1) it's suitable if, from pride, he would throw his cap into the air/sky--
2) he who would compose, in this 'ground', Mir, a single perfectly-fitted/'leaped' line



mi.sraa(( is a variant form of mi.sra(( .


jastah : 'Leaped; —having leaped'. (Platts p.381)

S. R. Faruqi:

There are two interpretations of the second line: (1) if Mir would compose in this ground a single perfectly-fitted line; (2) oh Mir, whoever would compose in this 'ground' a single trimly-fitted line. With regard to its affinity with misra((-e bar-jastah , the theme of throwing the cap in the air is fine, because the real meaning [in Persian] of bar-jastan is 'to leap, to bound'. Thus the line or verse of which the construction is very superior is called bar-jastah . This term is very old; thus Ibn Nishati has a verse:

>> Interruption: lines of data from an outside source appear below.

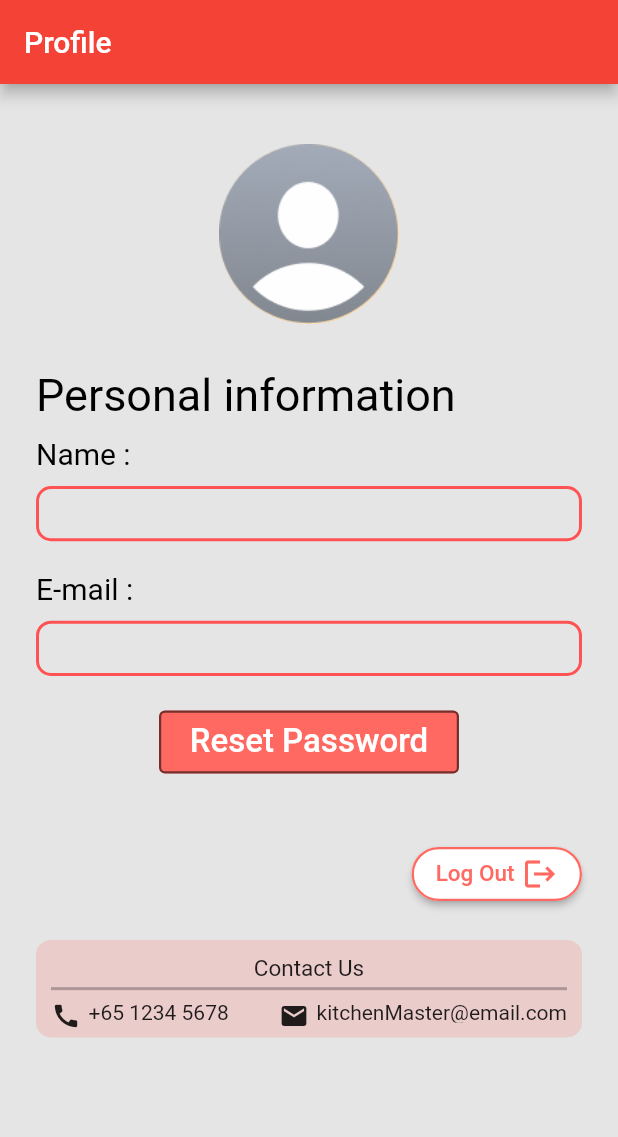
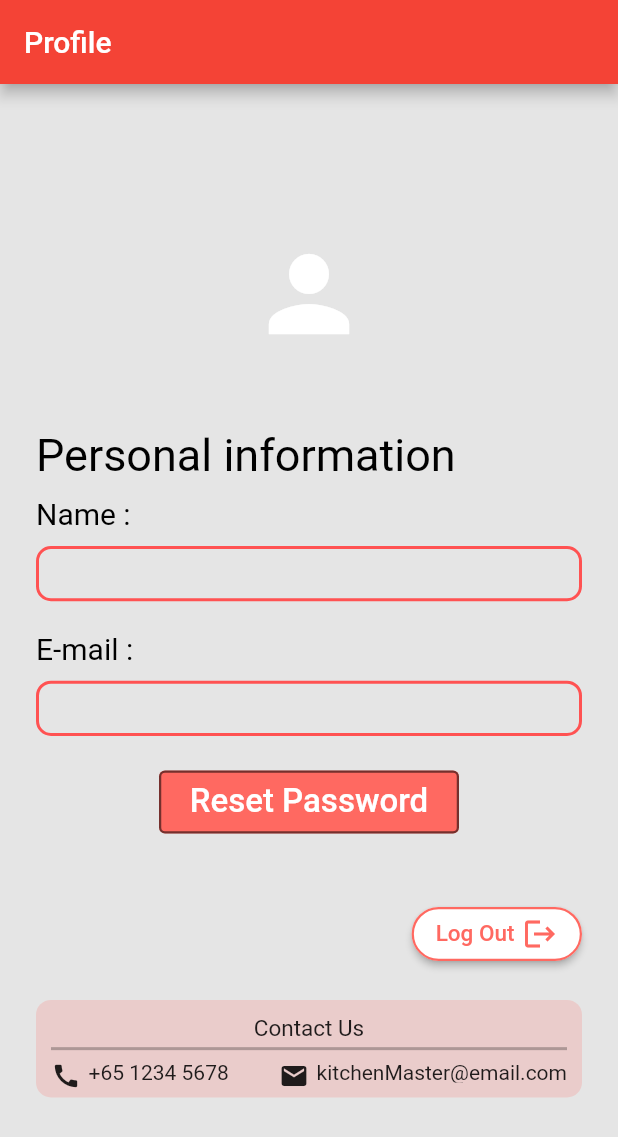
Before and after one commit to Nipun1212/KitchenMaster, a Flutter app: the ProfilePage screen opened directly, on a phone screen of 412 x 824 dp. Shown: the top 1137 px of the screen. Run offline on Flutter 3.47's test engine with Material 2 defaults, Android fonts, the phone set to English and light mode, and no system bars; our stand-ins replace cloud_firestore, firebase_auth, firebase_core, firebase_storage, flutter_local_notifications, image_picker and 2 more; missing offline and left inert: tflite; accounts and stored records are empty; network calls fail; Roboto replaces fonts that are missing (IM FELL English SC, Iceland).

Commit message:
profile.page - Overflow pixel fix

```diff
--- a/kitchenmaster/lib/profile.dart
+++ b/kitchenmaster/lib/profile.dart
@@ -126,6 +126,7 @@ class _ProfilePageState extends State<ProfilePage> {
       backgroundColor: Color(0xffe5e5e5),
       body: Padding(
         padding: EdgeInsets.symmetric(horizontal: 24.0),
+        child: SingleChildScrollView(
           child: Column(
             children: <Widget>[
               GestureDetector(
@@ -133,31 +134,17 @@ class _ProfilePageState extends State<ProfilePage> {
                   pickUploadProfileImage();
                 },
                 child: Container(
-                margin: EdgeInsets.only(top: 40),
+                  margin: EdgeInsets.only(top: 80),
                   width: 120,
                   height: 120,
                   alignment: Alignment.center,
                   decoration: const BoxDecoration(
                     borderRadius: BorderRadius.all(Radius.circular(20))
                   ),
-                child: CircleAvatar(
-                  radius:100,
-                  child:imageUrl == "" ? CircleAvatar
-                    (child: Image.asset('assets/images/anonymous.png'),
-                       radius: 100
-                     ) :
-                  ClipOval(
-                      child:Image.network(
-                        imageUrl ,
-                        width: 120,
-                        height: 120,
-                        fit: BoxFit.cover,
-                      )
-                  )
-
-                  //child: imageUrl == "" ? const CircleAvatar(
-                 //    radius: 1000,
-                  //  ) : Image.network(imageUrl),
+                  child: Center(
+                    child: imageUrl == "" ? const Icon(
+                      Icons.person, size: 80, color: Colors.white,
+                      ) : Image.network(imageUrl),
                   ),
                 ),
               ),
@@ -301,8 +288,10 @@ class _ProfilePageState extends State<ProfilePage> {
                     ),
                     Text("kitchenMaster@email.com"),
                   ]))
-                          ]))
+                ])),
+              Container(height: 20, width: 100)
               ],
+            ),
         )),
            // ]
     //))
```
Lines whose indentation alone changed are shown as unchanged.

la:taafat me;N hai juu;N ;xuubaa;N kii abruu
har ik mi.sra(( jo bar-jastah hai meraa

[in refinement it is like the eyebrow of beautiful ones
every single line of mine that is perfectly-fitted]

There's no doubt that to write such superb verses in a bland ground is extraordinarily enviable. The whole ghazal has seven verses. With difficulty, I rejected two verses. It seems that among Mir's contemporaries or elders no one did much with this ground.

Indeed, Baqa Akbarabadi, who considered himself superior to Mir, composed a ghazal with these rhymes, but it has only three verses. And he adopted a kind of meter that showed off these rhymes to advantage. Here is Baqa's verse with the term bar-jastah :

az-bas huu;N baqaa shaa))iq us ma:tla((-e abruu kaa
aah-e sa;hrii merii hai ma:tla((-e bar-jastah

[to such an extent, Baqa, I am devoted to the 'opening-verse' of her eyebrows
my sigh of the dawn is a perfectly-fitted verse]

Shah Hatim adopted the meter of Mir's ghazal (his ghazal is from 1753-54, so it's possible that it might be after Mir's ghazal, or from the same period), but he adopted the ground sar-bastah , kamar-bastah ; thus his opening-verse is:

chalaa hai kis :taraf tuu aaj shamshiir-o-sipir-bastah
mai;N sar dene ko bai;Thaa huu;N yahaa;N qaatil kamar-bastah

[in what direction have you set off today, with your sword and shield bound on?
I am here, ready to give my head, oh murderer, fully resolved]

It's clear that whether with regard to harmony or to theme, Mir's verses are much better than both of these. But Hatim's rhymes have been well versified.



My theory is that bar-jastah , literally 'leaped' or 'having leaped', may describe the brilliant positioning of a word by suggesting that the word has 'leaped' into place all at once, spontaneously and powerfully. Come to think of it, this image then makes a suggestive contrast with bi;Thaanaa , to arrange or 'seat' words in a metrical line, which results in words that have been well or poorly 'seated'. Suddenly 'leaping' into position, rather than being carefully ushered in and 'seated' by the poet, does conjure up just the kind of difference (in degree, and perhaps even in kind) that is being invoked. In the first line, ba-jaa literally means 'in place', so that can count as an additional touch of wordplay.

Of the two readings proposed by SRF for the second line, the latter reading seems much the better one. Partly because Mir has just finished composing no fewer than eight verses with this refrain, so it would be strange if he spoke of his pride at composing even one such line in hypothetical terms (with the future subjunctive). And partly because a boastful use of the closing-verse is so common in the classical ghazal.